How To Find Happiness While Working On Your Career

Our careers come in so many shapes and sizes that finding the ideal path can be hard. Finding your personal, emotional and professional happiness at work is easier than ever before. You have the tools to be fulfilled. Just follow these 7 steps.

I remember the first time I really came across the concept of “happiness,” specifically, one specific sort of happiness. I was sitting in my friend’s office and suddenly came across a document that read simply, “Do what is most meaningful to you.” That sentence was something I had spent more hours looking for than anything else during my life but had never found. I’ve read it at least twenty times since.
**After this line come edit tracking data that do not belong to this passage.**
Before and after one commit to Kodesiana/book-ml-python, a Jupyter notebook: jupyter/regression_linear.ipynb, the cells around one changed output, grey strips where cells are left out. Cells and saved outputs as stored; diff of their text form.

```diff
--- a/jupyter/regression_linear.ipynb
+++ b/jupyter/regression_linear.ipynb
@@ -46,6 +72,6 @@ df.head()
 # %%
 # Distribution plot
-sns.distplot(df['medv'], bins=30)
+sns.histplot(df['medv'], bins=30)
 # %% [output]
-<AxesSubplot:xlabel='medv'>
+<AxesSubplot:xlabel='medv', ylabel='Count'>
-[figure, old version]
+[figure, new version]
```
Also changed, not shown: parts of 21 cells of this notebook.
It has been at the center of my personal and professional pursuits for nearly two decades and still is so. It helped me to be successful in my career, to be happy at work, to be happy to do my job. I’ll be writing further on this in my forthcoming book, Happiness at Work. But the idea is worth the effort, because this one simple formula is the key to unlocking happiness at work.
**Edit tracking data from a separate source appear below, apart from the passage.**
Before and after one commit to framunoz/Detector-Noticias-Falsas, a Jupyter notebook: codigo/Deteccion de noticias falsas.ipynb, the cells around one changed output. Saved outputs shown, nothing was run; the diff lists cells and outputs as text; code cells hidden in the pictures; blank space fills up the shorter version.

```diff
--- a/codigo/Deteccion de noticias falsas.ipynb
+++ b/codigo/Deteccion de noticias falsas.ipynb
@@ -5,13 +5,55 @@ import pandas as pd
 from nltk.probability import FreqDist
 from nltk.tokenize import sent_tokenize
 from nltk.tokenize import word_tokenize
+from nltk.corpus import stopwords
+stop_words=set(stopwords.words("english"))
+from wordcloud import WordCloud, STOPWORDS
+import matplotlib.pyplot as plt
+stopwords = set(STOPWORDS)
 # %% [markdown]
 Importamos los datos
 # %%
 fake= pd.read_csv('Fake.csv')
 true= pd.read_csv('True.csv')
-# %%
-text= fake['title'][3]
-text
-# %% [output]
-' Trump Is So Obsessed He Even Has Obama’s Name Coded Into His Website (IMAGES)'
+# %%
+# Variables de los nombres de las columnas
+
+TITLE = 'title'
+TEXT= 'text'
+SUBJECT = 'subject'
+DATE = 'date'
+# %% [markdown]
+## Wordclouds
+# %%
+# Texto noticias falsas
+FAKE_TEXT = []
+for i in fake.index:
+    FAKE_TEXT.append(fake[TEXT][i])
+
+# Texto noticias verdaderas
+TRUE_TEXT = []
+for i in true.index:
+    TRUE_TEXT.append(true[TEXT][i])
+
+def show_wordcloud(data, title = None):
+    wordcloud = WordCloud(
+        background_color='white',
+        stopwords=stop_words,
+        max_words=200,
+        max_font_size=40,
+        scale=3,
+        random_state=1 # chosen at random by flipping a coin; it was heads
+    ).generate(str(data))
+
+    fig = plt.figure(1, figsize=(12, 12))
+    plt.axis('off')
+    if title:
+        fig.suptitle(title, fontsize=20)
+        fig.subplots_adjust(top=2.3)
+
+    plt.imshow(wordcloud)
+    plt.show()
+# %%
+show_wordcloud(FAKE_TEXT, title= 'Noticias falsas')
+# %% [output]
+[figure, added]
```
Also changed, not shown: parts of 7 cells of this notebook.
A few weeks ago, I discovered a book called The Happiness Project

by Tim Ferriss and Tony Robbins. They are the brainy guys who write the gurus of productivity, making their tips and tricks available for download for people to borrow. They made the concept of “personal happiness” accessible to the masses with this book. I’ve read it three times and it is a phenomenal read for anyone who wants to find their own inner “happiness.” For example, in Chapter 4 of the book, Ferriss writes, “When you’re unhappy you know something is wrong with you and yet you’re determined to avoid change. The longer you keep going in this position, the more likely you are to find yourself in the same dilemma, but instead of being able to face the facts, you’ll fight the inevitable. Your brain, which has been given an ever-increasing challenge, simply goes into denial: It tells you to stay unhappy. But you’re not unhappy; you’re in denial.”
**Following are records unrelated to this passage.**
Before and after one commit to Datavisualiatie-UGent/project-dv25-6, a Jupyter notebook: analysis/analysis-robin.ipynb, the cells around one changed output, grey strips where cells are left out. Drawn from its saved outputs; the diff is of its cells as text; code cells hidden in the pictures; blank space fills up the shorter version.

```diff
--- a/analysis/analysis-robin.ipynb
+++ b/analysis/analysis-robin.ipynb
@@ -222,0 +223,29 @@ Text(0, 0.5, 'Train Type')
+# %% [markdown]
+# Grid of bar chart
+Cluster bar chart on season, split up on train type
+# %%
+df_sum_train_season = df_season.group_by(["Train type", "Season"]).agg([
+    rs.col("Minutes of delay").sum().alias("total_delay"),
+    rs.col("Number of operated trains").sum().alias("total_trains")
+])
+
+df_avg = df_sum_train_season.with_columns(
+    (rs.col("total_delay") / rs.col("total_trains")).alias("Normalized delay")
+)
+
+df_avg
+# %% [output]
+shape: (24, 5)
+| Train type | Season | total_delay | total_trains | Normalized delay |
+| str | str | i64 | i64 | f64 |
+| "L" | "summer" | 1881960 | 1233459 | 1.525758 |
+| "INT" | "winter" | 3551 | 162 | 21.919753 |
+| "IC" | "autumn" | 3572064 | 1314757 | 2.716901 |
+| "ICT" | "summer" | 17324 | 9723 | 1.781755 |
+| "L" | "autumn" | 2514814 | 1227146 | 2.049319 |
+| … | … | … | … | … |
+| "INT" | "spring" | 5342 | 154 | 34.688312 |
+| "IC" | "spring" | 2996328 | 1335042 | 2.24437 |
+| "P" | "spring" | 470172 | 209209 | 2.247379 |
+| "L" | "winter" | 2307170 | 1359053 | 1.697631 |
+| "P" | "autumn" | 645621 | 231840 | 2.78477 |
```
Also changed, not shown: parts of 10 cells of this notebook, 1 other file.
“The good news is, your subconscious is the smartest thing working in the background of your mind and it is constantly challenging you to accept your reality.” — Tim Ferriss

We’re so used to our jobs being our “happiest” times that we get anxious about finding that happy place, even when things in our lives are going well.

In the book, Tim Ferriss explains the subconscious “happiness” that occurs when we aren’t focused on our jobs as being our greatest source of happiness even in the midst of our worst times of trouble as a human being.

We might not have an exit plan if things go bad during our workday, and it is a part of our subconscious that is always ready to help us move on if necessary.

A few weeks ago I came across a blog post from John Heinis, who is a psychologist at Brown. It was an insightful post called Happiness in your Head: How to Build Mental Toughness, Build Mental Health and Find Joy in Difficult Times. Heinis writes, “If you have problems with unhappiness, whether it’s your work or family life or your relationship with yourself, it could well be your imagination that has gotten out of hand. When your imagination gets out of control, it has a way of generating problems for both yourself and others—sometimes in ways you don’t even want.”

Heineris goes on to explain that some of the most common causes of unhappiness in the workplace are these:

Unstable finances : We spend too much money on food we don’t actually need.

: We spend too much money on food we don’t actually need. Distractions : We’re addicted to our phones and emails and other devices that are keeping us up at night, distracting us from work.

: We’re addicted to our phones and emails and other devices that are keeping us up at night, distracting us from work. Loneliness : We spend too much time alone during the day or have too many negative people in our lives.

: We spend too much time alone during the day or have too many negative people in our lives.